by Friedrich Nietzsche
Ye crowd around your neighbour, and have fine words for it. But I say
you: your neighbour-love is your bad love of yourselves.
Ye flee unto your neighbour from yourselves, and would fain make a
thereof: but I fathom your unselfishness.
The THOU is older than the I; the THOU hath
been consecrated, but not yet
the I: so man presseth nigh unto his neighbour.
Do I advise you to neighbour-love? Rather do I advise you to
flight and to furthest love!
Higher than love to your neighbour is love to the furthest and future
higher still than love to men, is love to things and phantoms.
The phantom that runneth on before thee, my brother, is fairer than
why dost thou not give unto it thy flesh and thy bones?
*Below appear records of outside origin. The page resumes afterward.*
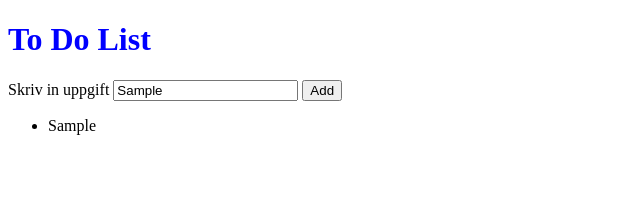
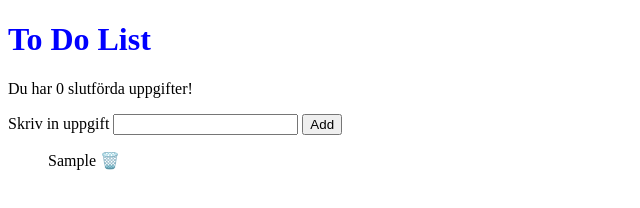
Before and after one commit to christofferborg/Uppgift-4, a plain HTML site: page index.html in a window 1280 px wide. Both pictures are taken after typing "Sample" into the empty fields and a click on the button "Add". Shown: the whole page, without its empty margins (0-640 px from the left). Drawn offline with Linux system fonts and the light colour scheme.

Commit message:
Updating code with criteria for VG.

```diff
--- a/script.js
+++ b/script.js
@@ -1,6 +1,6 @@
 // Javascript
 
-const completedElement = document.querySelector('#completed');
+const completedElement = document.querySelector('#completedElement');
 const inputToDo = document.querySelector('#inputToDo');
 const addToDoBtn = document.querySelector('#addToDoBtn');
 const infoTextElement = document.querySelector('small');
@@ -21,42 +21,72 @@ function addToDo() {
         infoTextElement.textContent = 'Du måste skriva något';
         return;
     }
-// Add todo to the todo array
+    // Add todo to the todo array
     allTheToDos.push(todoText);
 
 
     const item = document.createElement('li');
     todoList.appendChild(item);
 
+    //Create span for todo-text
     const itemText = document.createElement('span');
     itemText.innerText = todoText;
 
+    // Create span for waste bin
+
+    const thrashSpan = document.createElement('span');
+    thrashSpan.innerText = ' 🗑️';
+
+    // Add eventlistener for waste bin
+    thrashSpan.addEventListener('click', () => {
+
+        if (itemText.classList.contains('completed')) {
+            completed--;
+            completedElement.textContent = updateCompleted();
+            item.remove();
+        }
+        else
+            item.remove();
+    }
+    )
     // add event listener to span with text
-
     itemText.addEventListener('click',
         function () {
             if (itemText.classList.contains('completed')) {
                 itemText.setAttribute('class', '');
                 completed--;
-                completedElement.textContent = 'Du har ' + completed
+                completedElement.textContent = updateCompleted();
 
             }
             else {
                 itemText.setAttribute('class', 'completed')
                 completed++;
-                completedElement.textContent = 'Du har ' + completed
+                completedElement.textContent = updateCompleted();
             }
 
         }
     )
+    // Add the todos and the thrash bin to the list.
+    item.appendChild(itemText);
+    item.appendChild(thrashSpan);
 
-/* label.innertext = `${completed} completed`; */
+    completedElement.textContent = updateCompleted();
 
-
-    item.appendChild(itemText);
-
-    completedElement.textContent = 'Du har ' + completed + 'tasks!';
-    // as last thing: empty input field
+    // Empty textfield
 
     inputToDo.value = '';
 }
+
+const updateCompleted = () => {
+    if (completed === 1) {
+        return 'Du har ' + completed + ' slutförd uppgift!';
+    }
+
+    else {
+        return 'Du har ' + completed + ' slutförda uppgifter!';
+    }
+};
+
+
+// Empty textfield when reloading browser.
+inputToDo.value = '';
--- a/style.css
+++ b/style.css
@@ -6,3 +6,7 @@ h1 {
     text-decoration: line-through;
     color: #888;
 }
+
+#todoList {
+    list-style: none;
+}
```
Also changed, not shown: index.html (+0 -11 lines).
But thou fearest,
and runnest unto thy neighbour.
Ye cannot endure it with yourselves, and do not love yourselves
sufficiently: so ye seek to mislead your neighbour into love, and would
fain gild yourselves with his error.
Would that ye could not endure it with any kind of near ones, or their
neighbours; then would ye have to create your friend and his overflowing
heart out of yourselves.
Ye call in a witness when ye want to speak well of yourselves; and when
have misled him to think well of you, ye also think well of yourselves.
Not only doth he lie, who speaketh contrary to his knowledge, but
he who speaketh contrary to his ignorance. And thus speak ye of yourselves
in your intercourse, and belie your neighbour with yourselves.
Thus saith the fool: Association with men spoileth the character,
especially when one hath none.
The one goeth to his neighbour because he seeketh himself, and the other
because he would fain lose himself. Your bad love to yourselves maketh
solitude a prison to you.
The furthest ones are they who pay for your love to the near ones; and
there are but five of you together, a sixth must always die.
I love not your festivals either: too many actors found I there, and even
the spectators often behaved like actors.
Not the neighbour do I teach you, but the friend. Let the friend be the
festival of the earth to you, and a foretaste of the Superman.
I teach you the friend and his overflowing heart. But one must know
be a sponge, if one would be loved by overflowing hearts.
I teach you the friend in whom the world standeth complete, a capsule of
the good,--the creating friend, who hath always a complete world to bestow.
And as the world unrolled itself for him, so rolleth it together again for
him in rings, as the growth of good through evil, as the growth of purpose
out of chance.
Let the future and the furthest be the motive of thy to-day; in thy friend
shalt thou love the Superman as thy motive.
My brethren, I advise you not to neighbour-love--I advise you to
Thus spake Zarathustra.
the first thought of Zarathustra